Most baseball fans probably still aren’t used to MLB’s new rules. Most fans probably miss the way the game was played in “the old days,” just one season ago.
Most fans also probably don’t realize that Cal Poly, along with most of NCAA baseball, was ahead of the curve —this is their second season with a pitch clock.
This is probably the reason why junior pitcher Bryce Warrecker doesn’t notice it as much as one might think, despite the fact that he’s literally dictated by it every time he toes the rubber. The reason why is simple: practice, practice and more practice.
“When we were playing inter-squads before the season, we would [have] the pitch clock on there,” Warrecker said. “Coach Lee’s done a good job of making sure all the pitchers and position players know exactly what we need to do.”
Warrecker said that it’s that practice which has helped him not worry about the pitch clock as much when he’s on the mound.
“In terms of preparation, [I’ve] been preparing before the season…so moving into my starts, it’s just not really in my mind,” Warrecker said.
This isn’t to say that he isn’t aware of the potential issues that could arise from the pitch clock — both for pitchers and hitters. In fact, the things he’s noticing are already poking holes in the clock’s intended purpose at the big league level: pace of play.
“I think pace of play has probably increased, [but] there’s been interesting times where we have to step off and maybe pick off to a base to reset the clock, which might be the opposite of speeding up the game at certain times,” Warrecker said.
The potential problems with the relatively new rules are also something that head coach Larry Lee is concerned with — and has been since they were first introduced prior to the start of the NCAA baseball season last year.
However, Lee is a bit more vocal about his concerns compared to his ace.

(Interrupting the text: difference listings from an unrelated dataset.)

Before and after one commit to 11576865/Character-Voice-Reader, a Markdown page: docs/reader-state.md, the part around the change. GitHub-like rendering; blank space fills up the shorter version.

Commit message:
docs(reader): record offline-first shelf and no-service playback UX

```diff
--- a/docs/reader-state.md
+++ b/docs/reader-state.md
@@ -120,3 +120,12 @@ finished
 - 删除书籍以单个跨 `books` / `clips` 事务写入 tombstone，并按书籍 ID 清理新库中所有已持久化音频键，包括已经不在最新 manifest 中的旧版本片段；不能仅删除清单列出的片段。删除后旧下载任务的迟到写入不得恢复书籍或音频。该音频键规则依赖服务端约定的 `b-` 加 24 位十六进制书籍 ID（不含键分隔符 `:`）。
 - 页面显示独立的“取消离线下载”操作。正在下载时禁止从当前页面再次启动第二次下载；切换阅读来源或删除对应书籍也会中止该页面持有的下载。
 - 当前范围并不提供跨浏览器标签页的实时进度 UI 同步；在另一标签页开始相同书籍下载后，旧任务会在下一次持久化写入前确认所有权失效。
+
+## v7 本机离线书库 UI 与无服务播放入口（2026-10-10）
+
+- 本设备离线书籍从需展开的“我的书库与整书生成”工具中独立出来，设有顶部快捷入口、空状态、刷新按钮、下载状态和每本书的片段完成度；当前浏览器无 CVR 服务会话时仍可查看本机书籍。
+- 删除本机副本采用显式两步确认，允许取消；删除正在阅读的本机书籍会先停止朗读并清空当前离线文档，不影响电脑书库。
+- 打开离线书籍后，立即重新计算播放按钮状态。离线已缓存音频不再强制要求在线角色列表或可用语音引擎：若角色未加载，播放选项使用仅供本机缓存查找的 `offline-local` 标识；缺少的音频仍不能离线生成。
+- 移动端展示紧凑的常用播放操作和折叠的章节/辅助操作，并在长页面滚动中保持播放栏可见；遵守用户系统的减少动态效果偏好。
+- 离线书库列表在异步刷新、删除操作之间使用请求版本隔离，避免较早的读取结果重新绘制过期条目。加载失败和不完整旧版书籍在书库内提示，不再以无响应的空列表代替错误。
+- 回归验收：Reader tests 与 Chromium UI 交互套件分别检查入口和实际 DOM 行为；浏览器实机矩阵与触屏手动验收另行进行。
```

“When [the rules] first came out, they had the head coaches of the Big West and the umpiring supervisor on a Zoom,” Lee said. “Even just hearing the information for the first time…three different times within the presentation of these new rules, I said, ‘well what if this, this or this happens?’ And they didn’t have answers.”
However, while Lee does admit that both the NCAA and Major League Baseball are doing a much better job enforcing the rules – this is especially true in the Big Leagues, where so far, they are doing exactly what they were designed to with most games are now less than 2 1/2 hours – he still isn’t sure if he’s convinced that they’re going to work long-term.
“There’s always ways of getting around it,” Lee said. “But as long as it speeds up the game, great. I just want to make sure that it’s even for both batter and pitcher.”
Something Warrecker and his coach agree on wholeheartedly is that the competitiveness in the game is better and the clock is only going to help college players prepare for the pros.
“It’s a good thing for us to get used to, for those that want to play professional baseball moving forward. And again, it’s just going to be part of the game,” Warrecker said.
In fact, Warrecker has begun to notice tendencies by Major League pitchers that he could add to his own game at Cal Poly.
“I’ve seen guys like Max Scherzer who really want to take advantage of it and mess with guys’ timing,” Warrecker said. “I think that’s really competitive and a really cool part of the game being introduced that wasn’t there before. So for us to be a part of that too is a cool thing.”
Of course, there are still many questions about the pitch clock that don’t — and won’t— have an answer until much later in the season.
So for now, all that those within the game can do is continue to play, and hope that ‘the more things change, the more they stay the same’ applies to the National Pastime as well.